This is the first time you’ve written your own show. Does it get easier, with each season, or does it get more difficult because you have to keep coming up with new things?
O’DOWD: I’m sure it’s different for everybody, but for me, what I found was that the second series was easier because we knew who we were writing for. We had written the entire first series before we had cast anybody. For the second series, when you know what actors you’re writing for and you can play to their strengths, and you know what jokes work and what’s funny, I found that easier. For the third series, I found it hard because I felt like we had used up all our good ideas. It challenged us to go to places that were a bit darker and a bit more surreal. I think it’s worked out great, but it was definitely harder.
Have you been able to allow yourself to enjoy the experience of making this show, or is it just a lot of nerves and pressure to get it made?
O’DOWD: At times. To be honest, with this show, we actually shot it in my hometown and shot some of it in my mother’s house. So, the fact that we could see all of these local people that would be very far away from anything in filmmaking, in normal circumstances, get to be a part of that world, I love that. The jokes are nerve-wracking and work and pressure, and all of that. But, just seeing people that I’ve known for 30 years get excited about a film crew was something that I loved.
You’ve become quite known for your comedic skills, but the Christopher Guest style of improvised comedy is different from regular comedy. How was the experience of doing that for Family Tree? Have you found that kind of comedy affecting how you approach comedy in other areas now?

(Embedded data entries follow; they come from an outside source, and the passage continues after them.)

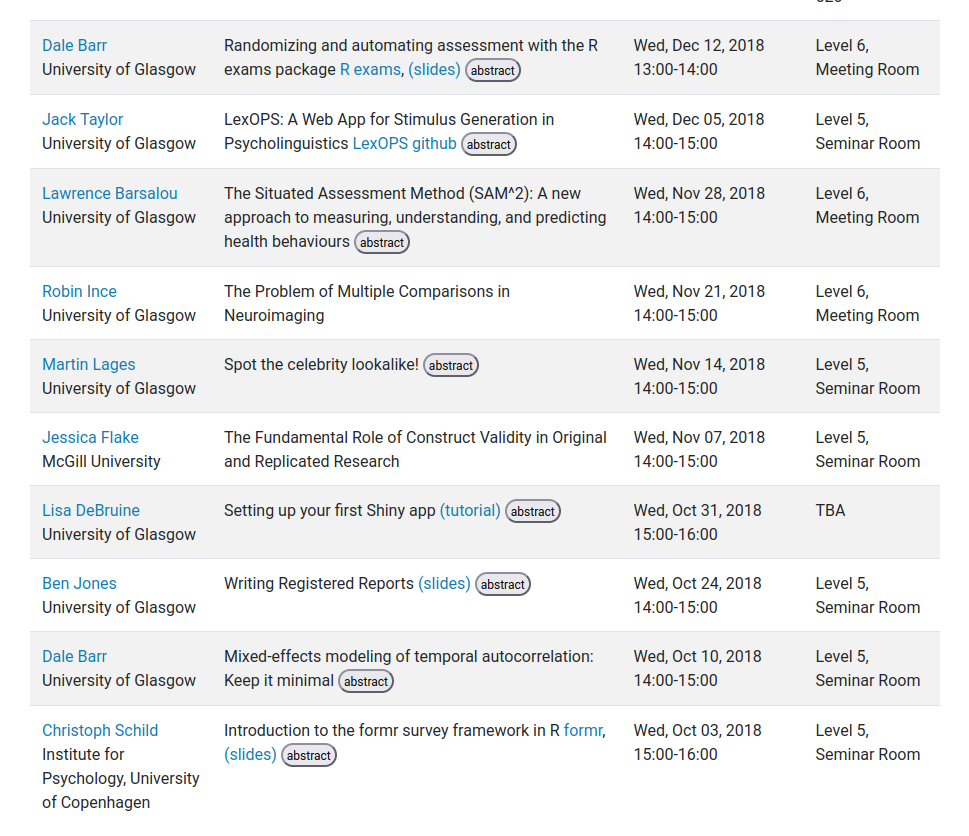
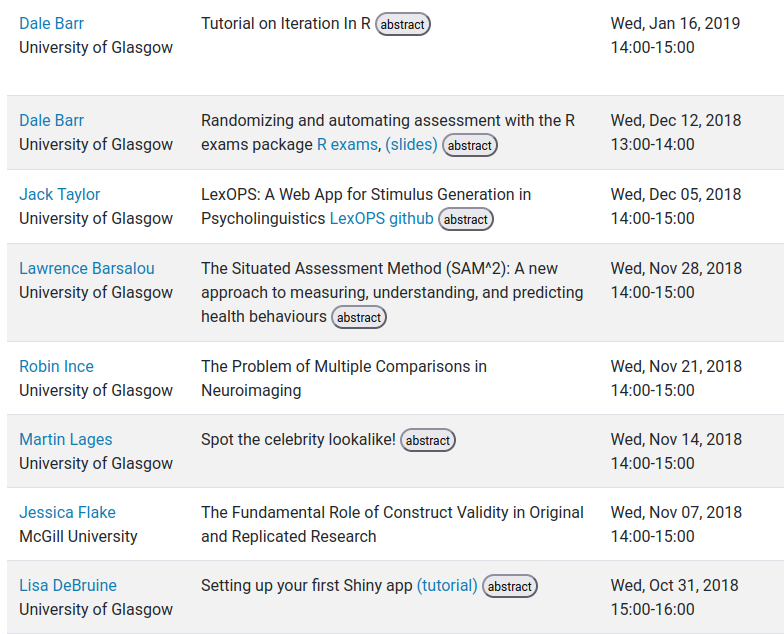
minor fixes

diff --git a/index.html b/index.html
@@ -295,13 +295,13 @@ Dale Barr
 </div>
 </div></div>
 </section>
-<section id="university-of-california-riverside" class="slide level2">
-<h2>University of California, Riverside</h2>
+<section id="university-of-california-riverside-2002-2010" class="slide level2">
+<h2>University of California, Riverside (2002-2010)</h2>
 
 <img data-src="img/ucr.png" class="quarto-figure quarto-figure-center r-stretch"><ul>
 <li>MAMA journal club run by Dan Ozer, David Funder, and Bob Rosenthal</li>
-<li>Chandra Reynolds introduced me to “Hierarchical Linear Modeling”</li>
-<li>In 2006 Doug Davidson (MPI-NL) introduced me to <code>lme4</code></li>
+<li>2003: Chandra Reynolds introduced me to “Hierarchical Linear Modeling”</li>
+<li>2006: Doug Davidson (MPI-NL) introduced me to <code>lme4</code></li>
 </ul>
 </section>
 <section id="glasgow-2010" class="slide level2">
@@ -361,32 +361,32 @@ Dale Barr
 </thead>
 <tbody>
 <tr class="odd">
-<td style="text-align: left;">native</td>
+<td style="text-align: left;">first</td>
 <td style="text-align: left;">587</td>
 <td style="text-align: left;">710</td>
 </tr>
 <tr class="even">
-<td style="text-align: left;">native</td>
+<td style="text-align: left;">first</td>
 <td style="text-align: left;">436</td>
 <td style="text-align: left;">571</td>
 </tr>
 <tr class="odd">
-<td style="text-align: left;">native</td>
+<td style="text-align: left;">first</td>
 <td style="text-align: left;">601</td>
 <td style="text-align: left;">803</td>
 </tr>
 <tr class="even">
-<td style="text-align: left;">nonnative</td>
+<td style="text-align: left;">second</td>
 <td style="text-align: left;">449</td>
 <td style="text-align: left;">723</td>
 </tr>
 <tr class="odd">
-<td style="text-align: left;">nonnative</td>
+<td style="text-align: left;">second</td>
 <td style="text-align: left;">599</td>
 <td style="text-align: left;">677</td>
 </tr>
 <tr class="even">
-<td style="text-align: left;">nonnative</td>
+<td style="text-align: left;">second</td>
 <td style="text-align: left;">435</td>
 <td style="text-align: left;">569</td>
 </tr>
@@ -1059,19 +1059,7 @@ Dale Barr
 <section>
 <section id="its-a-long-process-full-of-frustration-but-the-reward-is-more-than-worth-it" class="title-slide slide level1 center">
 <h1>it’s a long process full of frustration… but the reward is more than worth it!</h1>
-<aside class="notes">
-<p><strong>in the meantime, you can buy tissues in bulk at your local CostCo…</strong></p>
-<style type="text/css">
-        span.MJX_Assistive_MathML {
-          position:absolute!important;
-          clip: rect(1px, 1px, 1px, 1px);
-          padding: 1px 0 0 0!important;
-          border: 0!important;
-          height: 1px!important;
-          width: 1px!important;
-          overflow: hidden!important;
-          display:block!important;
-      }</style></aside>
+
 </section>
 <section id="references" class="slide level2 smaller scrollable">
 <h2>References</h2>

O’DOWD: That’s a good question. I’m not sure. I actually haven’t done anything since that. We only shot it in January. So, it will be interesting to see, when I’m on set again. I loved doing it, and I loved working with Chris. You’re right, it’s totally different to other kinds of comedy. It’s so naturalistic, and it’s almost anti-punchline. You have to have a lot of faith in the director, when you feel like, “What I’m doing right now isn’t funny.” But, somebody else is looking at the bigger picture and they’re like, “But, the situation is funny.” It will be interesting. The whole improvisational part of it is scary because there’s so much in your hands. Also, just trying to get the tone right is tricky. It’s something that will probably play on my mind, for a long time.
With as big as the films are, how exciting is it to be a part of the Marvel universe with your appearance in Thor 2?
O’DOWD: I really don’t feel like I’m part of the Marvel universe, any more than the caterers. I’ll be surprised if my part even makes the movie. I feel ridiculous even answering questions about it.
Have you ever considered trying to take on one of these superhero characters, or a villain in a superhero universe?
O’DOWD: No, not really.
Is there any rhyme or reason to the roles that you decide to do?
O’DOWD: The only thing that I try to do is to make sure that the job I’m doing is different than the previous one. That’s all. There’s no big game plan, or anything. I feel like, if I just keep doing that, then I’ll be okay.
Moone Boy is now available on Hulu at www.hulu.com/moone-boy